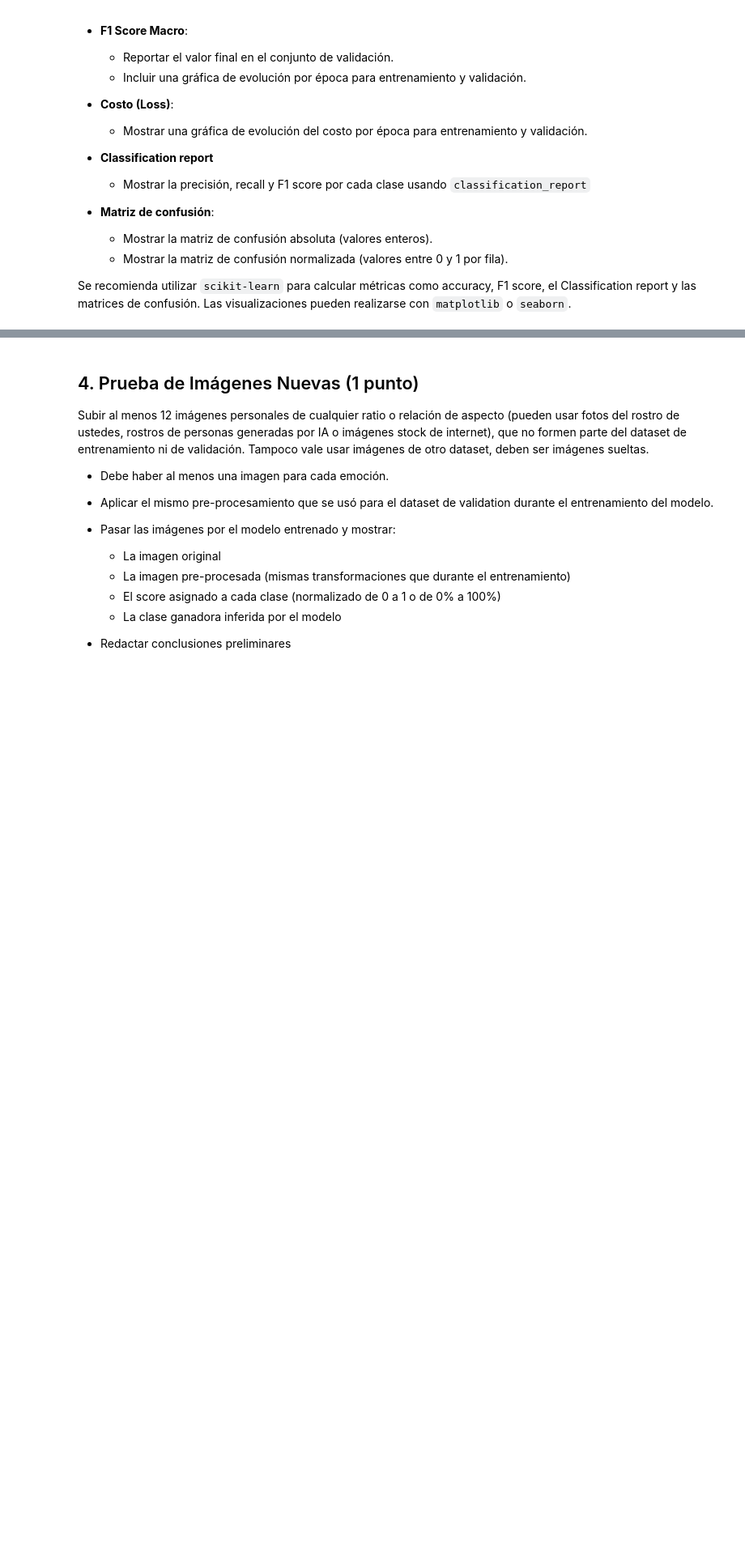
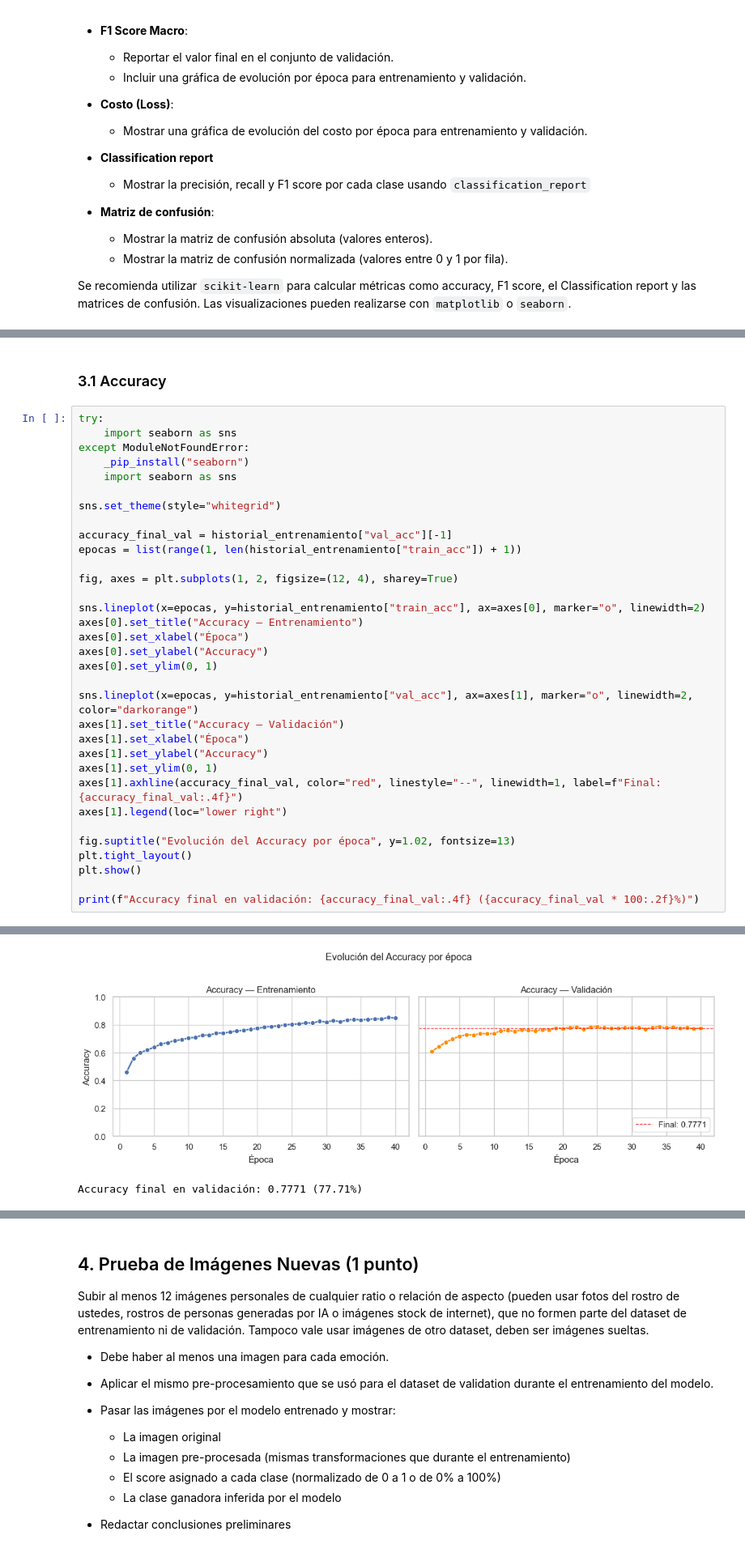
Before and after one commit to marcehluna/DVxC---Aprendizaje-Profundo---TP3, a Jupyter notebook: Luna-Marcelo-DL-TP3-CO24.ipynb, the cells around one changed output, grey strips where cells are left out. Shown at 81% size. Cells and saved outputs as stored; diff of their text form; blank space fills up the shorter version.

```diff
--- a/Luna-Marcelo-DL-TP3-CO24.ipynb
+++ b/Luna-Marcelo-DL-TP3-CO24.ipynb
@@ -529,0 +821,36 @@ Se recomienda utilizar `scikit-learn` para calcular métricas como accuracy, F1
+# %% [markdown]
+### 3.1 Accuracy
+# %%
+try:
+    import seaborn as sns
+except ModuleNotFoundError:
+    _pip_install("seaborn")
+    import seaborn as sns
+
+sns.set_theme(style="whitegrid")
+
+accuracy_final_val = historial_entrenamiento["val_acc"][-1]
+epocas = list(range(1, len(historial_entrenamiento["train_acc"]) + 1))
+
+fig, axes = plt.subplots(1, 2, figsize=(12, 4), sharey=True)
+
+sns.lineplot(x=epocas, y=historial_entrenamiento["train_acc"], ax=axes[0], marker="o", linewidth=2)
+axes[0].set_title("Accuracy — Entrenamiento")
+axes[0].set_xlabel("Época")
+axes[0].set_ylabel("Accuracy")
+axes[0].set_ylim(0, 1)
+
+sns.lineplot(x=epocas, y=historial_entrenamiento["val_acc"], ax=axes[1], marker="o", linewidth=2, color="darkorange")
+axes[1].set_title("Accuracy — Validación")
+axes[1].set_xlabel("Época")
+axes[1].set_ylabel("Accuracy")
+axes[1].set_ylim(0, 1)
+axes[1].axhline(accuracy_final_val, color="red", linestyle="--", linewidth=1, label=f"Final: {accuracy_final_val:.4f}")
+axes[1].legend(loc="lower right")
+
+fig.suptitle("Evolución del Accuracy por época", y=1.02, fontsize=13)
+plt.tight_layout()
+plt.show()
+
+print(f"Accuracy final en validación: {accuracy_final_val:.4f} ({accuracy_final_val * 100:.2f}%)")
+# %% [output]
@@ -529,0 +858,2 @@ Se recomienda utilizar `scikit-learn` para calcular métricas como accuracy, F1
+[figure, added]
+Accuracy final en validación: 0.7771 (77.71%)
```
Also changed, not shown: parts of 14 cells of this notebook, 48 other files.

**Work required:** Give the entries above again word for word, without the pictures.

**Solution below:**
Before and after one commit to marcehluna/DVxC---Aprendizaje-Profundo---TP3, a Jupyter notebook: Luna-Marcelo-DL-TP3-CO24.ipynb, the cells around one changed output, grey strips where cells are left out. Shown at 81% size. Cells and saved outputs as stored; diff of their text form; blank space fills up the shorter version.

```diff
--- a/Luna-Marcelo-DL-TP3-CO24.ipynb
+++ b/Luna-Marcelo-DL-TP3-CO24.ipynb
@@ -529,0 +821,36 @@ Se recomienda utilizar `scikit-learn` para calcular métricas como accuracy, F1
+# %% [markdown]
+### 3.1 Accuracy
+# %%
+try:
+    import seaborn as sns
+except ModuleNotFoundError:
+    _pip_install("seaborn")
+    import seaborn as sns
+
+sns.set_theme(style="whitegrid")
+
+accuracy_final_val = historial_entrenamiento["val_acc"][-1]
+epocas = list(range(1, len(historial_entrenamiento["train_acc"]) + 1))
+
+fig, axes = plt.subplots(1, 2, figsize=(12, 4), sharey=True)
+
+sns.lineplot(x=epocas, y=historial_entrenamiento["train_acc"], ax=axes[0], marker="o", linewidth=2)
+axes[0].set_title("Accuracy — Entrenamiento")
+axes[0].set_xlabel("Época")
+axes[0].set_ylabel("Accuracy")
+axes[0].set_ylim(0, 1)
+
+sns.lineplot(x=epocas, y=historial_entrenamiento["val_acc"], ax=axes[1], marker="o", linewidth=2, color="darkorange")
+axes[1].set_title("Accuracy — Validación")
+axes[1].set_xlabel("Época")
+axes[1].set_ylabel("Accuracy")
+axes[1].set_ylim(0, 1)
+axes[1].axhline(accuracy_final_val, color="red", linestyle="--", linewidth=1, label=f"Final: {accuracy_final_val:.4f}")
+axes[1].legend(loc="lower right")
+
+fig.suptitle("Evolución del Accuracy por época", y=1.02, fontsize=13)
+plt.tight_layout()
+plt.show()
+
+print(f"Accuracy final en validación: {accuracy_final_val:.4f} ({accuracy_final_val * 100:.2f}%)")
+# %% [output]
@@ -529,0 +858,2 @@ Se recomienda utilizar `scikit-learn` para calcular métricas como accuracy, F1
+[figure, added]
+Accuracy final en validación: 0.7771 (77.71%)
```
Also changed, not shown: parts of 14 cells of this notebook, 48 other files.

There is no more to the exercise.